Records drawn from a dataset —
━━━━━━━━━━━━━━━━

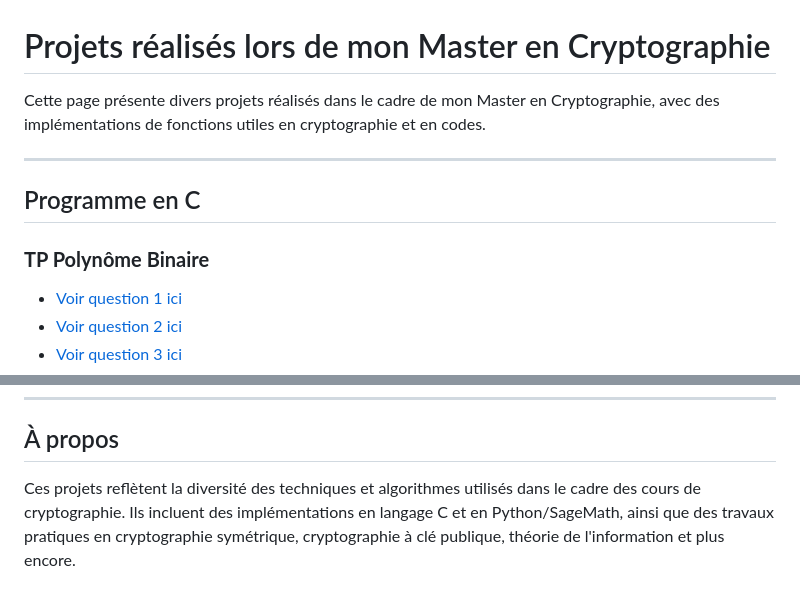
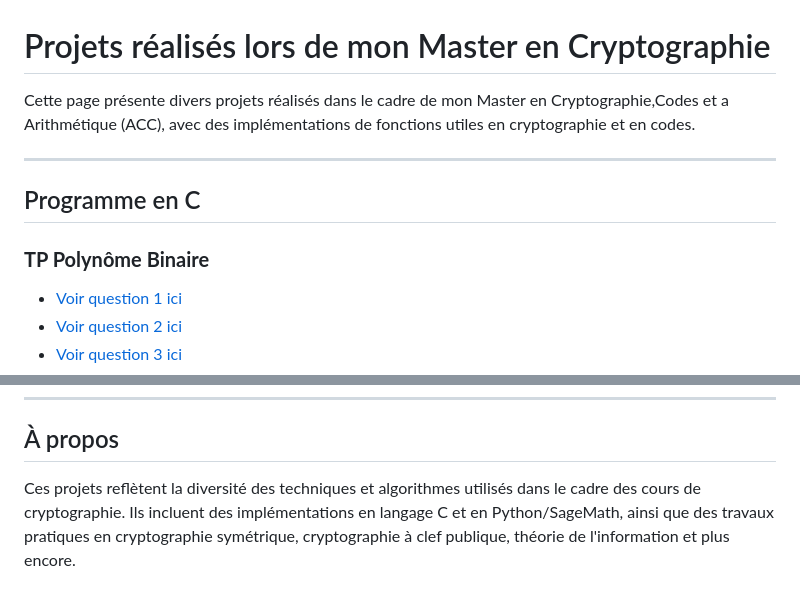
Before and after one commit to AD72876/amine-projets.github.io, a Markdown page: README.md, 2 parts joined by grey strips. GitHub-like rendering.

```diff
--- a/README.md
+++ b/README.md
@@ -1,12 +1,14 @@
 # Projets réalisés lors de mon Master en Cryptographie
 
-Cette page présente divers projets réalisés dans le cadre de mon Master en Cryptographie, avec des implémentations de fonctions utiles en cryptographie et en codes.
+Cette page présente divers projets réalisés dans le cadre de mon Master en Cryptographie,Codes et a
+Arithmétique (ACC), avec des implémentations de fonctions utiles en cryptographie et en codes.
 
 ---
 
 ## Programme en C
 
 ### **TP Polynôme Binaire**
+
 - [Voir question 1 ici](https://github.com/AD72876/amine-projets.github.io/blob/main/polynome_binaire1.c)
 - [Voir question 2 ici](https://github.com/AD72876/amine-projets.github.io/blob/main/polynome_binaire2.c)
 - [Voir question 3 ici](https://github.com/AD72876/amine-projets.github.io/blob/main/polynome_binaire3.c)
@@ -60,4 +62,4 @@ Cette page présente divers projets réalisés dans le cadre de mon Master en Cr
 
 ## À propos
 
-Ces projets reflètent la diversité des techniques et algorithmes utilisés dans le cadre des cours de cryptographie. Ils incluent des implémentations en langage C et en Python/SageMath, ainsi que des travaux pratiques en cryptographie symétrique, cryptographie à clé publique, théorie de l'information et plus encore.
+Ces projets reflètent la diversité des techniques et algorithmes utilisés dans le cadre des cours de cryptographie. Ils incluent des implémentations en langage C et en Python/SageMath, ainsi que des travaux pratiques en cryptographie symétrique, cryptographie à clef publique, théorie de l'information et plus encore.
```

━━━━━━━━━━━━━━━━

EXERCISE OBJECTIVE — Scan the entries above for the word "diversité", then copy every line in which it occurs.

RESPONSE TO THIS EXERCISE —
-Ces projets reflètent la diversité des techniques et algorithmes utilisés dans le cadre des cours de cryptographie. Ils incluent des implémentations en langage C et en Python/SageMath, ainsi que des travaux pratiques en cryptographie symétrique, cryptographie à clé publique, théorie de l'information et plus encore.
+Ces projets reflètent la diversité des techniques et algorithmes utilisés dans le cadre des cours de cryptographie. Ils incluent des implémentations en langage C et en Python/SageMath, ainsi que des travaux pratiques en cryptographie symétrique, cryptographie à clef publique, théorie de l'information et plus encore.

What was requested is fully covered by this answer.